Task data:
---------------

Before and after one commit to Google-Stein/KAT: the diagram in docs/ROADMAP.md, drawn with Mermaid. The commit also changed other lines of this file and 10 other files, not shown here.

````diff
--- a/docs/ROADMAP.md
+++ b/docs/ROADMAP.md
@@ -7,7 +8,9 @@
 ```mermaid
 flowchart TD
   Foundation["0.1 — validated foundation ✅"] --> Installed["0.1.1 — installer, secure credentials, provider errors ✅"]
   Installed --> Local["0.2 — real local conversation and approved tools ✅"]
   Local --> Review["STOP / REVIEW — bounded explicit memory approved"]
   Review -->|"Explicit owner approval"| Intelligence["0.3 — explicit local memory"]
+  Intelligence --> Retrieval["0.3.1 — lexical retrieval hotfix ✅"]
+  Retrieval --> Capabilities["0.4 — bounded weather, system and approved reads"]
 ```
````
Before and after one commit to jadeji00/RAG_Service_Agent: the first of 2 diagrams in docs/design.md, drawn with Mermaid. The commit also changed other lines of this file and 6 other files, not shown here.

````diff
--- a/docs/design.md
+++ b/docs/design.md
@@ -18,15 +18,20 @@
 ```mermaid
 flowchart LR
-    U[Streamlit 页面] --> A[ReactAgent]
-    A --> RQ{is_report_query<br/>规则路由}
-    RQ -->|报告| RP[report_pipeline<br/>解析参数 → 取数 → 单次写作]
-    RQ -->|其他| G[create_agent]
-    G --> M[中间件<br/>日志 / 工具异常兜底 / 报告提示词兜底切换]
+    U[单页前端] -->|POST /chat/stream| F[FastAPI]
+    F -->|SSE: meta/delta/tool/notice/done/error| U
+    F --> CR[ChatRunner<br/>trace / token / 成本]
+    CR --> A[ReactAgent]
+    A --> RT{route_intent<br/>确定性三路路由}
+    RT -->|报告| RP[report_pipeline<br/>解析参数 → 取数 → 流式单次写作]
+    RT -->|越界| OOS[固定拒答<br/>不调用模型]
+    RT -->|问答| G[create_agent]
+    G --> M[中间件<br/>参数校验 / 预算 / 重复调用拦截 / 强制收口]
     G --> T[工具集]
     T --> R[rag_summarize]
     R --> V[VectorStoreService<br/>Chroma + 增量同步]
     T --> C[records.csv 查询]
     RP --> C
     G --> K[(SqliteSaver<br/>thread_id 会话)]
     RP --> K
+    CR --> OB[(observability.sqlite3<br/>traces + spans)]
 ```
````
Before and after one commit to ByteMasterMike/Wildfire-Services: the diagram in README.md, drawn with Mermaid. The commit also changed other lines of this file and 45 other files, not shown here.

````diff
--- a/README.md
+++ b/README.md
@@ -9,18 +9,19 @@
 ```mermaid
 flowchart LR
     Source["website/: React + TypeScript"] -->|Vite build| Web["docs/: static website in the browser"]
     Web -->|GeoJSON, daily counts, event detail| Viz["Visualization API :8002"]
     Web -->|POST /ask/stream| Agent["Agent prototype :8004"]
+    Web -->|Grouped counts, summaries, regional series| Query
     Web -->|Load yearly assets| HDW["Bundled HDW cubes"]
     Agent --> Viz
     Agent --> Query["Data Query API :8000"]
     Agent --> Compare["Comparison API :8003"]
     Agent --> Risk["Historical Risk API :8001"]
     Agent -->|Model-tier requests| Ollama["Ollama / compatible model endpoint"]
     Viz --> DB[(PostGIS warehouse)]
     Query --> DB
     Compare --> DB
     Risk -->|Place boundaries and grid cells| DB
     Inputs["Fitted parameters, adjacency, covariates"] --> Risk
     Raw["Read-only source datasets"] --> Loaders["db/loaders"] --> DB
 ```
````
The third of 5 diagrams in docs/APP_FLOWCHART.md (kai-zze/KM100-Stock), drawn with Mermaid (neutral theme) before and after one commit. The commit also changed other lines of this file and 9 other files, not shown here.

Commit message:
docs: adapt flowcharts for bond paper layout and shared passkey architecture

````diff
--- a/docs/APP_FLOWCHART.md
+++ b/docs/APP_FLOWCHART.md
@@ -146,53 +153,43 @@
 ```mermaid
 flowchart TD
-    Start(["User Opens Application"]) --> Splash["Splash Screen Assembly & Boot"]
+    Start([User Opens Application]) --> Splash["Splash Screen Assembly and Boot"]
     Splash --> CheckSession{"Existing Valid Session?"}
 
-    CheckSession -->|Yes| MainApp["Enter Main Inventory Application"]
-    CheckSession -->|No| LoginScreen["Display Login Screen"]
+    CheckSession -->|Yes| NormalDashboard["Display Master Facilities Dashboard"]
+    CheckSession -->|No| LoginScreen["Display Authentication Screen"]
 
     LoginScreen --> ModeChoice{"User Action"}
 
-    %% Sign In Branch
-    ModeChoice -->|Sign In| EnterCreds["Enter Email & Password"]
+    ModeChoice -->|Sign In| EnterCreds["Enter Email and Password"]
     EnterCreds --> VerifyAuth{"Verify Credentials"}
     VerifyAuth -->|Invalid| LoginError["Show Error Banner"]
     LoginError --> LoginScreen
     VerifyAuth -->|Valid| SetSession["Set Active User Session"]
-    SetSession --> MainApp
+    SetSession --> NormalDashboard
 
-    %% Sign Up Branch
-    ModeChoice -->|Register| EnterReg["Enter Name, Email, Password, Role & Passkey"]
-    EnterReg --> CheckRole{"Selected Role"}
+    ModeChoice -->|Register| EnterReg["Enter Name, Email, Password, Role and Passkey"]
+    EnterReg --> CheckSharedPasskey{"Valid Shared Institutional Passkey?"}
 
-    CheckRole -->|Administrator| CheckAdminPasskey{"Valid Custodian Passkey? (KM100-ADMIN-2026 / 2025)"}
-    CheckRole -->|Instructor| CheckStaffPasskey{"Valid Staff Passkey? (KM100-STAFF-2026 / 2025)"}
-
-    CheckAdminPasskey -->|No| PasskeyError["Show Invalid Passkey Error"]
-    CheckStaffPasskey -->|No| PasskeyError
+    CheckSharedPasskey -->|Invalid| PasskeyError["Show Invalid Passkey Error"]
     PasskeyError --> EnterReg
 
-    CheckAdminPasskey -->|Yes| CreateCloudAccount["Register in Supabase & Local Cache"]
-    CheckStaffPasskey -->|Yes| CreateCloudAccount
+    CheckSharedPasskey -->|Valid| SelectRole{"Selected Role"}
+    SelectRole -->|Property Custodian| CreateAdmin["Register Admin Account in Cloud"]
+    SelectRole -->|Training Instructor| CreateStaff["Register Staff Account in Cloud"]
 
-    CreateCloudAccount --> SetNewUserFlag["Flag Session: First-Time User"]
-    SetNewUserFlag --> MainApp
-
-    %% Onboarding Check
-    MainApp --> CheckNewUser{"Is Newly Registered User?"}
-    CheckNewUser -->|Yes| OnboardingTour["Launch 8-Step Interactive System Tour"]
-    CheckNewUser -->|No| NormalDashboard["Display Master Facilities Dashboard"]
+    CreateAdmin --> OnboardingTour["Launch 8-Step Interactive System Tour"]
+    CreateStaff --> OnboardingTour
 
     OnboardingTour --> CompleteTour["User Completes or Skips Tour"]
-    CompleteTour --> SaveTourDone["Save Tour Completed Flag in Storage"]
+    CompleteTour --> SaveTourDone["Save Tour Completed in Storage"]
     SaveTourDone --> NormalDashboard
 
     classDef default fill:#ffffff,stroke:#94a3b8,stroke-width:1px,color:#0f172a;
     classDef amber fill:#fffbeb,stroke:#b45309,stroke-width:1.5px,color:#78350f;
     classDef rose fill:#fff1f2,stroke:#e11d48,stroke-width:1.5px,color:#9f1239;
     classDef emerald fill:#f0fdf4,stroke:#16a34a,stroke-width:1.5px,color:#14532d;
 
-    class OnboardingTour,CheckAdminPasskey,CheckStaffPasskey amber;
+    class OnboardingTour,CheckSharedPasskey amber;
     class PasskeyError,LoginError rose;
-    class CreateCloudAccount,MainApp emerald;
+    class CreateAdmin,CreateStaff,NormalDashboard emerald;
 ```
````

---------------

In the entries above, identify each line that includes the string "CompleteTour", then copy it.

     OnboardingTour --> CompleteTour["User Completes or Skips Tour"]
-    CompleteTour --> SaveTourDone["Save Tour Completed Flag in Storage"]
+    CompleteTour --> SaveTourDone["Save Tour Completed in Storage"]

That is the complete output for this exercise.